* _Your objective_
Should the word "mobile" occur in a line of the records, copy that line.

Data records:
>>>>>

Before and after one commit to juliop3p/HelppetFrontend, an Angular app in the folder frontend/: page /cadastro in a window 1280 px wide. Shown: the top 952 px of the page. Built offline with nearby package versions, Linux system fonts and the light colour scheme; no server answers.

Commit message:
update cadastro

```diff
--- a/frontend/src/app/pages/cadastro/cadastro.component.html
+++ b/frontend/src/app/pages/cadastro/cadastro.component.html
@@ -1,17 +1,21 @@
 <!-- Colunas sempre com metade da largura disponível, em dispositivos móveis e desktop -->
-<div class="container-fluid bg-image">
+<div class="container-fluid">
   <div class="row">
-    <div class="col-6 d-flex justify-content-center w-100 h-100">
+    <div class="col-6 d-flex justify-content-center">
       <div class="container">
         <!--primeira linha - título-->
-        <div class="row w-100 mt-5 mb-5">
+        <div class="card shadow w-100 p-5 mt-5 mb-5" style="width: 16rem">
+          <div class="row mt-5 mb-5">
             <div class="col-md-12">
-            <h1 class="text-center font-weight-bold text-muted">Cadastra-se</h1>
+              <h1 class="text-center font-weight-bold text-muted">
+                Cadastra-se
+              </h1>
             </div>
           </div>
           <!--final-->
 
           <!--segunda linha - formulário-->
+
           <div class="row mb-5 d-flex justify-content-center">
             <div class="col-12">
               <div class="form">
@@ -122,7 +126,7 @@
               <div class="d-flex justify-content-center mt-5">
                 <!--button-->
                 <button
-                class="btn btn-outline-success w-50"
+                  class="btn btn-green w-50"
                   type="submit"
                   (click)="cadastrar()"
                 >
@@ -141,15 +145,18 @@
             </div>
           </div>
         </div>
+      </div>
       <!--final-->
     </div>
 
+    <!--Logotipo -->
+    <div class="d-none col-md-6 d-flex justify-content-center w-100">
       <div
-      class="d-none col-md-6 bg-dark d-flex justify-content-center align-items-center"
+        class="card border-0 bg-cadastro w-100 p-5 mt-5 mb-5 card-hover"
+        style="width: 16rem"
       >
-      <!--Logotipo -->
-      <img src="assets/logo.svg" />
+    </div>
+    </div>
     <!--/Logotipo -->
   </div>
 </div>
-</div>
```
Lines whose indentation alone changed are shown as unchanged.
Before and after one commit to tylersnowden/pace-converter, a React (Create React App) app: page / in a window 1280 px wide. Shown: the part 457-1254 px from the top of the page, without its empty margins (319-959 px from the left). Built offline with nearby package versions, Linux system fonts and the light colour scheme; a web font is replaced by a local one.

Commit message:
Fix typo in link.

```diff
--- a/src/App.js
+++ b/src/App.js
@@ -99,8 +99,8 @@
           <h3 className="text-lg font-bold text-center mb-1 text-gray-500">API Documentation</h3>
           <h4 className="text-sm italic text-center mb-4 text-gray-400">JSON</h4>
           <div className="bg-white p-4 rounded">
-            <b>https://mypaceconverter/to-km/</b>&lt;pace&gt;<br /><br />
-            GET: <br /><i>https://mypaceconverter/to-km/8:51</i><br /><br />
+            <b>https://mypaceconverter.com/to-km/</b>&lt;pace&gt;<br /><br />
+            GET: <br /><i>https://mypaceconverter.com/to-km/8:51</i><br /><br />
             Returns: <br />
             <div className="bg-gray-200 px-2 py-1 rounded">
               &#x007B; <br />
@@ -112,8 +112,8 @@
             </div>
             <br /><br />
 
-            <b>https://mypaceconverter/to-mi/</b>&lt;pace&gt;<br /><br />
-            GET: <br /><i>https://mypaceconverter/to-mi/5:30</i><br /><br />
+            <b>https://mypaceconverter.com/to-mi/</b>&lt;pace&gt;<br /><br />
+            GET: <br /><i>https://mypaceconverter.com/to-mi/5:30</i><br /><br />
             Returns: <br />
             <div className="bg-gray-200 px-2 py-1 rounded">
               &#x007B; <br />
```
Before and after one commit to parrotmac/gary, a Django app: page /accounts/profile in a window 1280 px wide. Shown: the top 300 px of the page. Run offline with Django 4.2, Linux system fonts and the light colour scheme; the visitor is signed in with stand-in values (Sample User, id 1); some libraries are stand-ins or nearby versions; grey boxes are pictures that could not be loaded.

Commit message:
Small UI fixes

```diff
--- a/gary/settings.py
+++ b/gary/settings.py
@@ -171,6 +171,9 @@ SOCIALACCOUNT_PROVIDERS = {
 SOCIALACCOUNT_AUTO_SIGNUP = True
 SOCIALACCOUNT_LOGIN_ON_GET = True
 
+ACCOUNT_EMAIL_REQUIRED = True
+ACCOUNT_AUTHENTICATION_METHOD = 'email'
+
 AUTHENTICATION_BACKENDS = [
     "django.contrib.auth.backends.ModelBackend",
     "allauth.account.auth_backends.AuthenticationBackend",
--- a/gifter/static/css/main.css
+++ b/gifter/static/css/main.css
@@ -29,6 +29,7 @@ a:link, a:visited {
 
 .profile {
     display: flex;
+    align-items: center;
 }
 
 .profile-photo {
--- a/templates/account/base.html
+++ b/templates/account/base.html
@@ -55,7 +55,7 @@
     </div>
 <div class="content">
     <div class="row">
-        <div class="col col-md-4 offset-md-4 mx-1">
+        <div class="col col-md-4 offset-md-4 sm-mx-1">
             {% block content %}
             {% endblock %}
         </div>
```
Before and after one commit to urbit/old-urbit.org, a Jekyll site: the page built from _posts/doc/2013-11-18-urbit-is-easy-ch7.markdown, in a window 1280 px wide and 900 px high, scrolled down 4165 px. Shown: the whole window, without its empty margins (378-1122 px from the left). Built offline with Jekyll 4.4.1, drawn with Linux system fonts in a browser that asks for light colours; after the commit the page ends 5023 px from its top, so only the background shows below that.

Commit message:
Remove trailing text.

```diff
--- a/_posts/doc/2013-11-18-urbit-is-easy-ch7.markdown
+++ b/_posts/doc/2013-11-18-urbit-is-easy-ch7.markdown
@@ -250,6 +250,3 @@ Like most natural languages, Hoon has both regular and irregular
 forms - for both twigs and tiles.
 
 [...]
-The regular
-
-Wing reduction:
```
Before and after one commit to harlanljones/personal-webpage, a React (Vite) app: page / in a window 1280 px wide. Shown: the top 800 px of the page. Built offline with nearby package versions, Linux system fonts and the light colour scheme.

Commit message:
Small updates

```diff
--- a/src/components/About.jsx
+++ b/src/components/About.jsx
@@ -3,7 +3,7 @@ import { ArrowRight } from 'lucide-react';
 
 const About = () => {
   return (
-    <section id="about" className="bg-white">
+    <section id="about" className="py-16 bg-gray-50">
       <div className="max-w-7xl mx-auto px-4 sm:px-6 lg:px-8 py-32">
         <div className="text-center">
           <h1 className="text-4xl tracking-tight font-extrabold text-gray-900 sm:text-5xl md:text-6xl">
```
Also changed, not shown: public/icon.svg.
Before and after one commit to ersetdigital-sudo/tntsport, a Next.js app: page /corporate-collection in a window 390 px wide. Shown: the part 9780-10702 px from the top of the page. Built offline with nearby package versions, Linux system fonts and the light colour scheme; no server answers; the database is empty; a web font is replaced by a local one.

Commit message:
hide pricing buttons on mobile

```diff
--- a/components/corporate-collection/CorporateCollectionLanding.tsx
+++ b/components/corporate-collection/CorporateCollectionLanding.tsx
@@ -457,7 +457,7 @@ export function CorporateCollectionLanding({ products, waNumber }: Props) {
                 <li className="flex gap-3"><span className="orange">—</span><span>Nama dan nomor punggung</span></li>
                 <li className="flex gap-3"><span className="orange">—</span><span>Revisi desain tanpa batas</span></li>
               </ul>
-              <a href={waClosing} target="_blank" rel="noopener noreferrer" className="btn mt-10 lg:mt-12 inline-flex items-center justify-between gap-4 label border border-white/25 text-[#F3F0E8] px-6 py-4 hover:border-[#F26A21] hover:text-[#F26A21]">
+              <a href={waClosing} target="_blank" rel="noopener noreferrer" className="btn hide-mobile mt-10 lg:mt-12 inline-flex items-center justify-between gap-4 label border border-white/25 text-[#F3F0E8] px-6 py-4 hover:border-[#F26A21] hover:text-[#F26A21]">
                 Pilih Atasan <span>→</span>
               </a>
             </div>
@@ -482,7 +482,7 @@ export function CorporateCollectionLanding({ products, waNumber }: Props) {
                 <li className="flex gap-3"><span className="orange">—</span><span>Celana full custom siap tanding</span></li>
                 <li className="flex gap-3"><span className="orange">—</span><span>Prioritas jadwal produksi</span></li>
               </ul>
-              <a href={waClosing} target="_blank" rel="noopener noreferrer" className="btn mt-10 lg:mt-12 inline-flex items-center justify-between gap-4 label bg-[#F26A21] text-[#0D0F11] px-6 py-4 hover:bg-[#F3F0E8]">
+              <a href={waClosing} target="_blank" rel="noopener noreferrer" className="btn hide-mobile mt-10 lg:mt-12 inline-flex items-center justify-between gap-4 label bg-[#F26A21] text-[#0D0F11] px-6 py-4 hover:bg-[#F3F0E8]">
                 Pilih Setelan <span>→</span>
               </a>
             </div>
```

<<<<<

* _Finished exercise_
hide pricing buttons on mobile
+              <a href={waClosing} target="_blank" rel="noopener noreferrer" className="btn hide-mobile mt-10 lg:mt-12 inline-flex items-center justify-between gap-4 label border border-white/25 text-[#F3F0E8] px-6 py-4 hover:border-[#F26A21] hover:text-[#F26A21]">
+              <a href={waClosing} target="_blank" rel="noopener noreferrer" className="btn hide-mobile mt-10 lg:mt-12 inline-flex items-center justify-between gap-4 label bg-[#F26A21] text-[#0D0F11] px-6 py-4 hover:bg-[#F3F0E8]">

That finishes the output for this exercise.